Records from a collection:

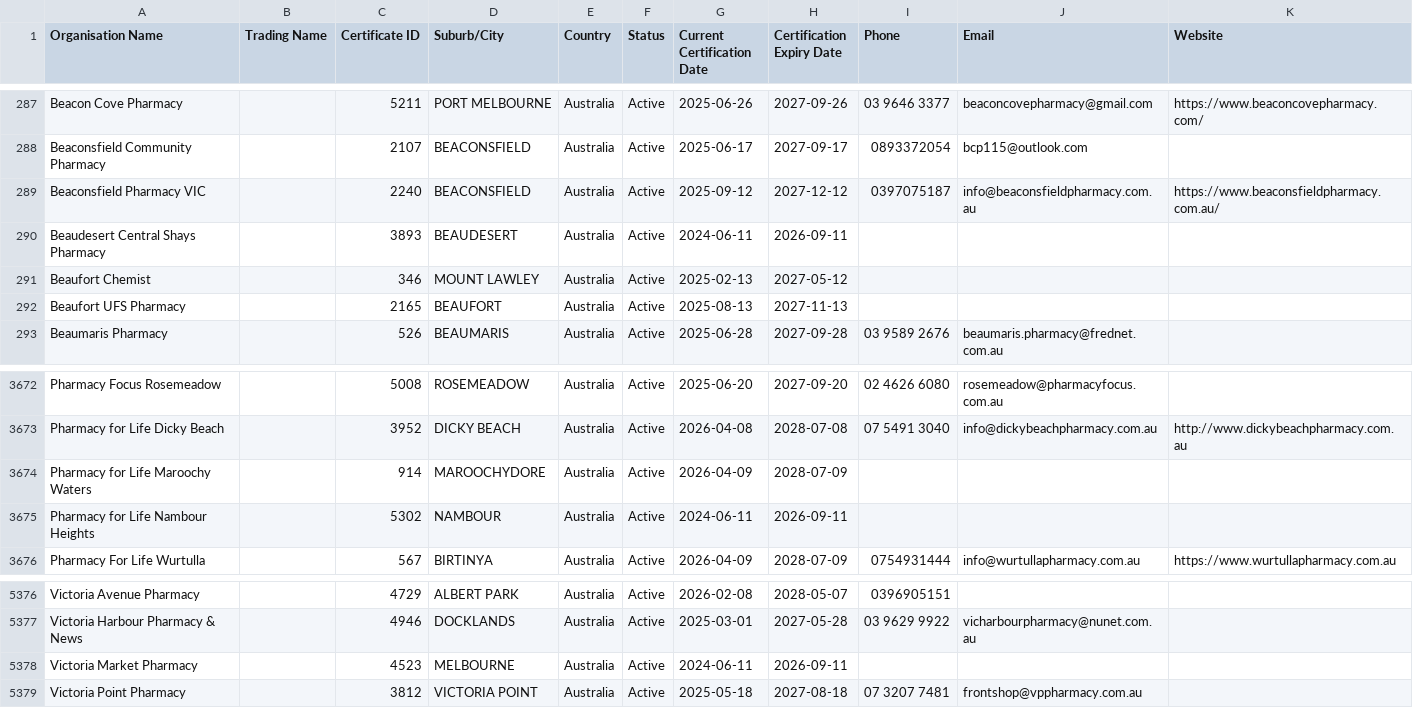
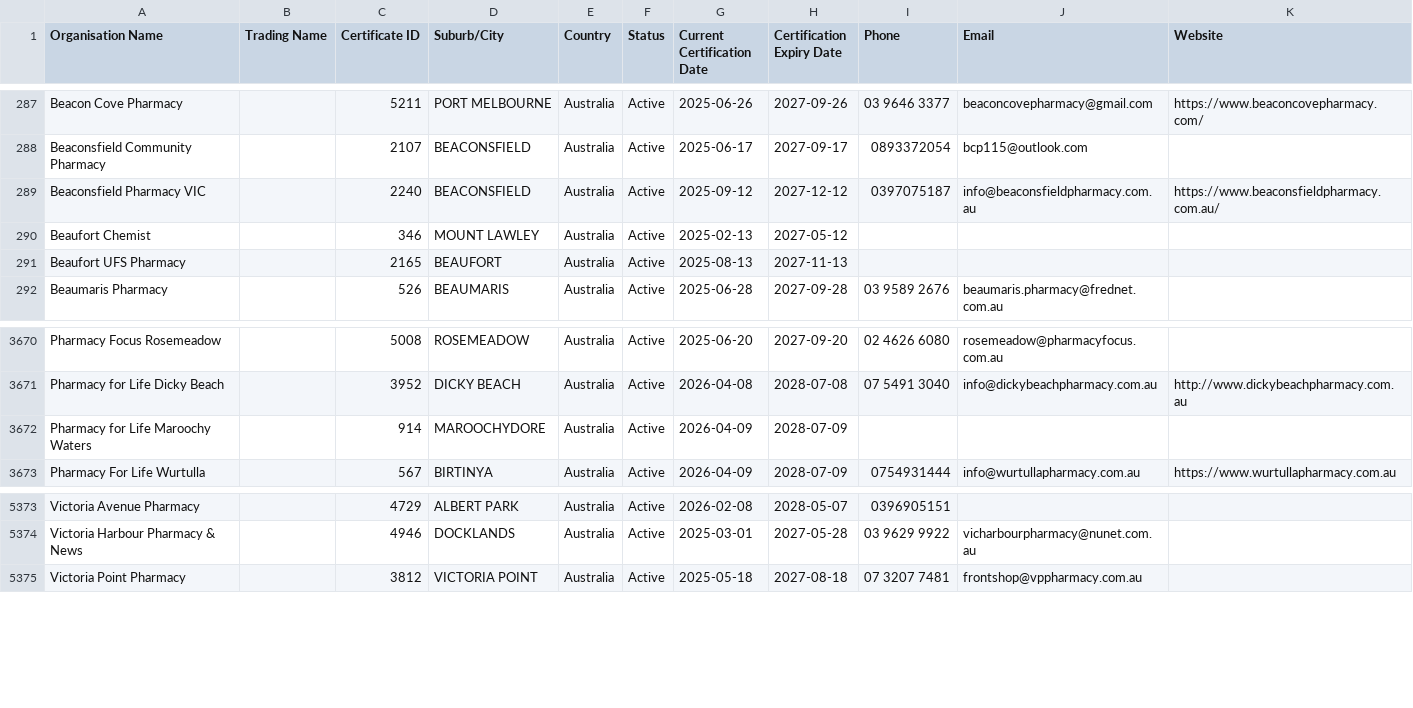
Before and after one commit to Alok071/qcpp-pharmacy-register, a CSV file: pharmacies.csv, drawn as a sheet; only a part is shown, gaps mark what is left out; removed rows and columns are numbered as before the commit, all else as after; the diff covers the shown part only; the diff names each change by its address in the sheet, - before the commit and + after, or states it on an @@ line.

```diff
--- a/pharmacies.csv
+++ b/pharmacies.csv
-row 290: Beaudesert Central Shays Pharmacy |  | 3893 | BEAUDESERT | Australia | Active | 2024-06-11 | 2026-09-11
-row 3675: Pharmacy for Life Nambour Heights |  | 5302 | NAMBOUR | Australia | Active | 2024-06-11 | 2026-09-11
-row 5378: Victoria Market Pharmacy |  | 4523 | MELBOURNE | Australia | Active | 2024-06-11 | 2026-09-11
```
Also changed, not shown: 6 added rows and 3 removed rows elsewhere in this file, 2 other files.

- _Exercise_
The data should be printed again unchanged; leave its pictures out.

- _Solved exercise_
Before and after one commit to Alok071/qcpp-pharmacy-register, a CSV file: pharmacies.csv, drawn as a sheet; only a part is shown, gaps mark what is left out; removed rows and columns are numbered as before the commit, all else as after; the diff covers the shown part only; the diff names each change by its address in the sheet, - before the commit and + after, or states it on an @@ line.

```diff
--- a/pharmacies.csv
+++ b/pharmacies.csv
-row 290: Beaudesert Central Shays Pharmacy |  | 3893 | BEAUDESERT | Australia | Active | 2024-06-11 | 2026-09-11
-row 3675: Pharmacy for Life Nambour Heights |  | 5302 | NAMBOUR | Australia | Active | 2024-06-11 | 2026-09-11
-row 5378: Victoria Market Pharmacy |  | 4523 | MELBOURNE | Australia | Active | 2024-06-11 | 2026-09-11
```
Also changed, not shown: 6 added rows and 3 removed rows elsewhere in this file, 2 other files.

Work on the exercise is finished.